The Bridge hosts Stanley Ann
Stanley Ann Dunham, Barack Obama’s mother, wasn’t just a white woman from Kansas who fell in love with a Kenyan student, nor just an anthropologist who became an American president’s mother. She wasn’t merely an idealistic young woman who became pregnant at seventeen, married at eighteen, divorced and remarried at twenty-two, though she was all those things. As revealed in Mike Kindle’s play Stanley Ann, being staged at The Bridge PAI in Charlottesville on Friday and Saturday at 8 p.m., the woman who Barack Obama credits as instilling the ideals of his career in public life, Stanley Ann Dunham led from her childhood to her death a brave and unexpected life.
Stanley Ann is a new play that tells the story of a woman who marries two foreigners of different races when that was still illegal in many states. She becomes the wife of corrupt civil servant in Indonesia raising two children during a brutal dictatorship. She later earns a Ph.D. in anthropology and works to empower women in Indonesia and all over the world as one of the developers of microfinance.

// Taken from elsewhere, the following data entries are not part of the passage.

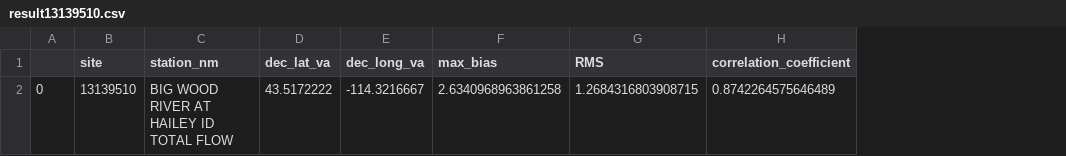
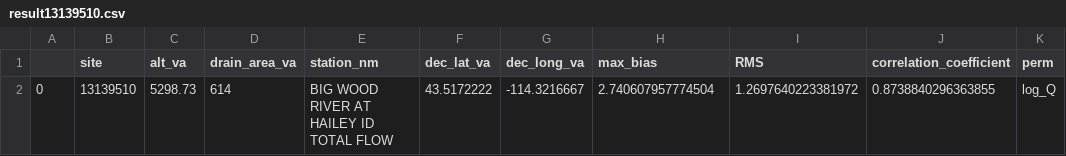
Before and after one commit to th2018/2024_ID_WQ, a CSV file: model/result13139510.csv, drawn as a sheet; addresses are those after the commit; the diff names each change by its address in the sheet, - before the commit and + after, or states it on an @@ line.

```diff
--- a/model/result13139510.csv
+++ b/model/result13139510.csv
+column C (alt_va), row 2: 5298.73
+column D (drain_area_va), row 2: 614
+column K (perm), row 2: log_Q
-H2 (max_bias): 2.6340968963861258
+H2 (max_bias): 2.740607957774504
-I2 (RMS): 1.2684316803908715
+I2 (RMS): 1.2697640223381972
-J2 (correlation_coefficient): 0.8742264575646489
+J2 (correlation_coefficient): 0.8738840296363855
```
Also changed, not shown: model/result13190500.csv, model/result13310800.csv, 9 other files.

Directed by Boomie Pedersen of the Hamner Theater, performed by Kate Adamson at The Bridge PAI, and produced by Jennifer Jones of Big Blue Door, Stanley Ann is 70-minute one-woman show that moves rapidly through time and space from Hawaii to Seattle to Indonesia to New York. The original script by former Charlottesville resident Mike Kindle draws from Obama’s autobiographical Dreams of My Father and other sources, to take an unsparing view both of the developing world and our own, and shows how hope and hard work play out in one woman’s incredible journey.
Whether you like Obama as president or not, this play will make you think, feel, and wonder. (Unless you think Obama was born in Kenya in which case this play’s probably not for you.)